“Let me be clear, GM remains committed to eliminating tailpipe emissions from our light-duty vehicles by 2035, but, in the interim, deploying plug-in technology in strategic segments will deliver some of the environment or environmental benefits of EVs as the nation continues to build this charging infrastructure,” Barra commented.
The upcoming hybrid models will be available as versions of “select vehicles,” although the executive declined to elaborate further.
GM does not presently carry a hybrid in North America, although its Chevrolet Volt was one of the first models to incorporate battery and fuel-powered drivetrains. The popular PHEV was discontinued in 2019, after which the company said it would focus solely on fully-electrified vehicles.
While it has continued to sell a hybrid model in China, the upcoming U.S. PHEVs referred to in Barra’s comments would be the first to come from GM in several years, during which its competitors have already gained a head start in the rapidly growing segment.

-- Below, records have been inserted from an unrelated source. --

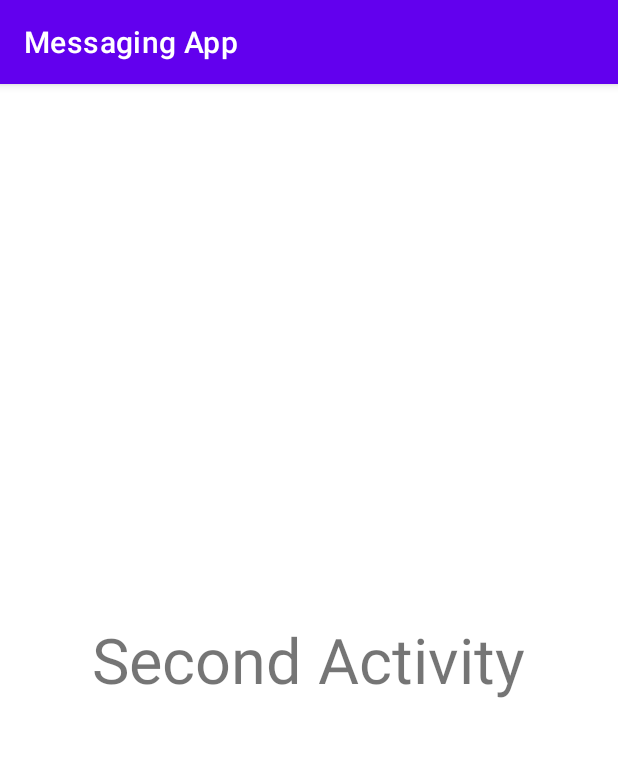
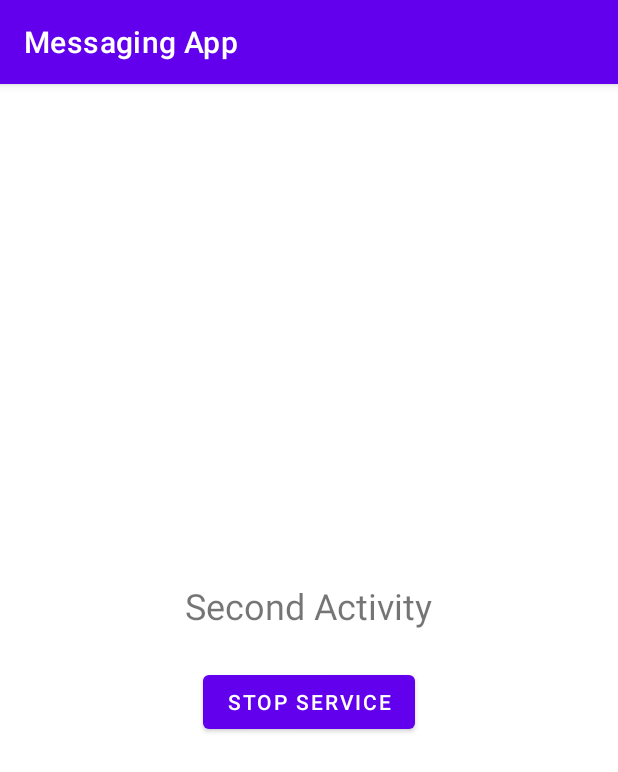
Before and after one commit to bagasn/message-app, an Android app: the SecondActivity screen opened directly, with no data from a screen before it, on a phone screen of 412 x 824 dp. Shown: the top 772 px of the screen. Run offline under Robolectric (Android 15) with nearby library versions, the phone set to English and light mode, and no system bars.

Commit message:
using service

```diff
--- a/app/src/main/java/com/bagas/messagingapp/SecondActivity.kt
+++ b/app/src/main/java/com/bagas/messagingapp/SecondActivity.kt
@@ -1,8 +1,12 @@
 package com.bagas.messagingapp
 
+import android.content.Intent
 import android.os.Bundle
+import android.widget.Button
 import android.widget.TextView
 import androidx.appcompat.app.AppCompatActivity
+import com.bagas.messagingapp.services.NotificationReceiver
+import com.bagas.messagingapp.services.VoicePlayerService
 
 class SecondActivity : AppCompatActivity() {
 
@@ -14,6 +18,13 @@ class SecondActivity : AppCompatActivity() {
         text?.let {
             findViewById<TextView>(R.id.textView).text = it
         }
+
+        findViewById<Button>(R.id.btn_stop_service)
+            .setOnClickListener {
+//                stopService(Intent(applicationContext, VoicePlayerService::class.java))
+
+                sendBroadcast(Intent(NotificationReceiver.ACTION_STOP_VOICE))
+            }
     }
 
 }
--- a/app/src/main/java/com/bagas/messagingapp/firebase/NotificationUtil.java
+++ b/app/src/main/java/com/bagas/messagingapp/firebase/NotificationUtil.java
@@ -20,11 +20,11 @@ public class NotificationUtil {
         notification.setContentTitle(title);
         notification.setContentText(body);
         notification.setAutoCancel(true);
+        notification.setSound(null);
         notification.setStyle(new NotificationCompat.BigTextStyle().bigText(body));
         notification.setSmallIcon(R.mipmap.ic_launcher);
         notification.setPriority(Notification.PRIORITY_DEFAULT);
         notification.setContentIntent(pendingIntent);
-        notification.setSound(null);
 
         return notification.build();
     }
--- a/app/src/main/res/layout/activity_second.xml
+++ b/app/src/main/res/layout/activity_second.xml
@@ -11,6 +11,13 @@
         android:layout_height="wrap_content"
         android:gravity="center"
         android:text="Second Activity"
-        android:textSize="42sp" />
+        android:textSize="24sp" />
+
+    <Button
+        android:layout_width="wrap_content"
+        android:layout_height="wrap_content"
+        android:id="@+id/btn_stop_service"
+        android:layout_marginTop="24dp"
+        android:text="Stop Service" />
 
 </LinearLayout>
```
Also changed, not shown: app/src/main/AndroidManifest.xml (+11 -2 lines), app/src/main/java/com/bagas/messagingapp/firebase/MyFirebaseMessagingService.kt (+9 -4 lines), app/src/main/java/com/bagas/messagingapp/services/NotificationReceiver.kt (added, +41 -0 lines), app/src/main/java/com/bagas/messagingapp/services/NotificationService.kt (deleted, +0 -21 lines), app/src/main/java/com/bagas/messagingapp/services/VoicePlayerService.kt (added, +51 -0 lines).
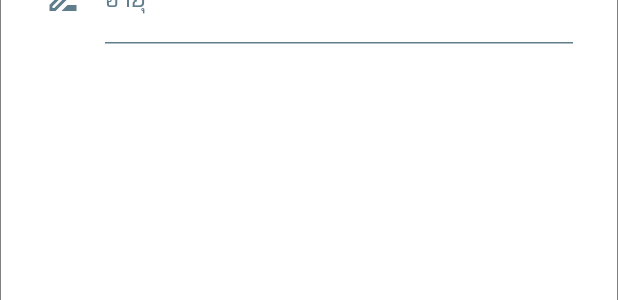
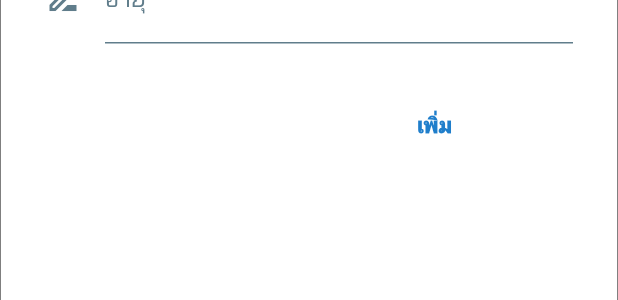
Before and after one commit to NickUseGitHub/flutter_101, a Flutter app: the StudentForm widget shown alone on an empty page, opened directly, on a phone screen of 412 x 824 dp. Shown: the part 435-735 px from the top of the screen. Run offline on Flutter 3.47's test engine with Material 2 defaults, Android fonts, the phone set to English and light mode, and no system bars.

Commit message:
chore: fix color

```diff
--- a/lib/widgets/student_form.dart
+++ b/lib/widgets/student_form.dart
@@ -175,7 +175,7 @@ class _StudentFormState extends State<StudentForm> {
           child: Text(
             isEditing ? 'แก้ไข' : 'เพิ่ม',
             style: const TextStyle(
-              color: Colors.white,
+              color: Color.fromARGB(255, 31, 126, 203),
               fontWeight: FontWeight.w900,
             ),
           ),
```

Hybrid sales rose 76% to approximately 1 million units in 2023 after several years of declining demand. Although the segment lagged behind the electric-only market in activity, automakers are now eyeing PHEVs as the more affordable and accessible option for both manufacturers and car buyers.